In 1985, FBI received a tip from the ex-wife of John Anthony Walker, a retired US Navy communications specialist. Later on, he was observed by the FBI while dropping a grocery bag alongside a road north of Washington D.C. The bag contained 129 copies of stolen secret U.S. Navy documents. At the same moment and a few miles further, a Soviet KGB agent left a grocery bag with $200,000. It was clearly a dead drop exchange to covertly exchange documents and money without meeting face-to-face. The following night, John Walker was arrested by the FBI in a motel. The investigation shook up the military intelligence community. As later turned out, already in 1967, Chief Warrent Officer John Walker simply walked into the Soviet Embassy in Washington DC with a KL-47 key list and offered the Soviets to sell secret Navy documents for cash. It was the beginning of a spying career of no less than 18 years. During a search of his house after his arrest, the FBI discovered a special device, provide by the KGB, to read the internal wiring of the KL-7 rotors. During interrogations, Walker admitted providing the Soviets with complete technical maintenance manuals which enabled the reconstruction of a fully operational KL-7. He was also sentenced to life imprisonment.
The importance Soviet Intelligence gave to the key sheets, despite possessing all technical details of the KL-7, shows that they were probably unable to break the KL-7 message traffic purely by cryptanalysis, or that they had no sufficient computer power to decipher them within reasonable time for practical use, at least in the early 1960s.
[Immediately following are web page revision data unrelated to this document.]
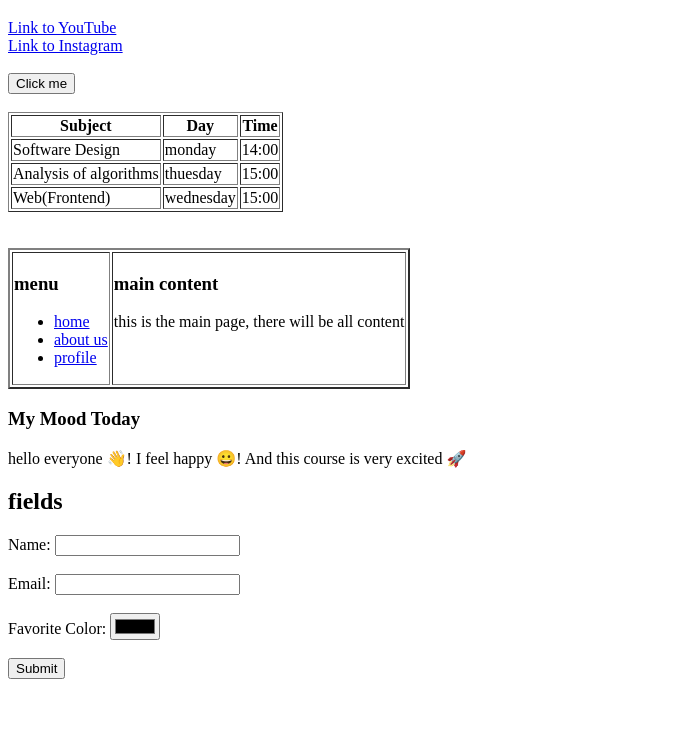
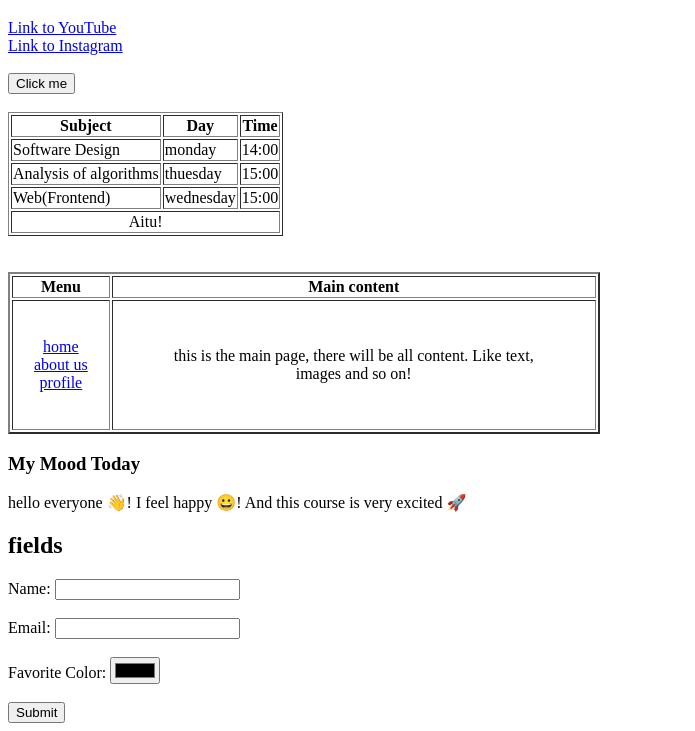
Before and after one commit to aaituu/WEB, a plain HTML site: page first_aasignment.html in a window 1280 px wide. Shown: the part 718-1449 px from the top of the page, without its empty margins (0-695 px from the left). Before the commit the page ends 1405 px from the top, so only its background shows below. Drawn offline with Linux system fonts and the light colour scheme.

Commit message:
Add files via upload

```diff
--- a/first_aasignment.html
+++ b/first_aasignment.html
@@ -45,11 +45,14 @@
 
     <!-- Step 5 -->
     <table border="1">
+        <thead>
             <tr>
                 <th>Subject</th>
                 <th>Day</th>
                 <th>Time</th>
             </tr>
+        </thead>
+        <tbody>
             <tr>
                 <td>Software Design</td>
                 <td>monday</td>
@@ -65,24 +68,33 @@
                 <td>wednesday</td>
                 <td>15:00</td>
             </tr>
+        </tbody>
+        <tfoot>
+            <tr>
+                <td colspan="3" align="center">Aitu!</td>
+            </tr>
+        </tfoot>
     </table><br><br>
+
 
 
     <!-- Step 6(optional) -->
      <table border="2">
+        <thead>
+            <th>Menu</th>
+            <th>Main content</th>
+        </thead>
         <tr>
-            <td>
-                <h3>menu</h3>
-                <ul>
+            <td align="center">
+                <ul style="list-style-type: none; padding: 20px;">
                     <li><a href="#">home</a></li>
                     <li><a href="#">about us</a></li>
                     <li><a href="#">profile</a></li>
                 </ul>
 
             </td>
-            <td valign = "top">
-                <h3>main content</h3>
-                <p>this is the main page, there will be all content</p>
+            <td align="center" >
+                <p style="width: 80%;">this is the main page, there will be all content. Like text, images and so on!</p>
             </td>
         </tr>
      </table>
@@ -106,12 +118,12 @@
         <input type="text" id="name" name="name"><br><br>
 
         <label for="email">Email:</label>
-        <input type="email" id="email" name="email"><br><br>
+        <input type="email" id="email" name="email" required><br><br>
 
         <label for="color">Favorite Color:</label>
         <input type="color" id="color" name="color"><br><br>
 
-        <input type="submit" value="Submit">
+        <input type="button" value="Submit">
     </form>
 </body>
 </html>
```
Lines whose indentation alone changed are shown as unchanged.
You can download a freeware realistic simulation of the TSEC/KL-7 on this website. The simulator is based on the most recent available information on the KL-7 and operates in exactly the same way as the real machine. With most surviving KL-7's sanitized, this simulator is the only remaining way to actually work with this beautiful machine, and the simulator serves as an attempt to keep this machine and its history alive. The simulator has a very complete 20 page manual that includes the use of the simulator, the technical and historical details on the KL-7 and some example messages. Please visit the KL-7 Simulator page to download the software,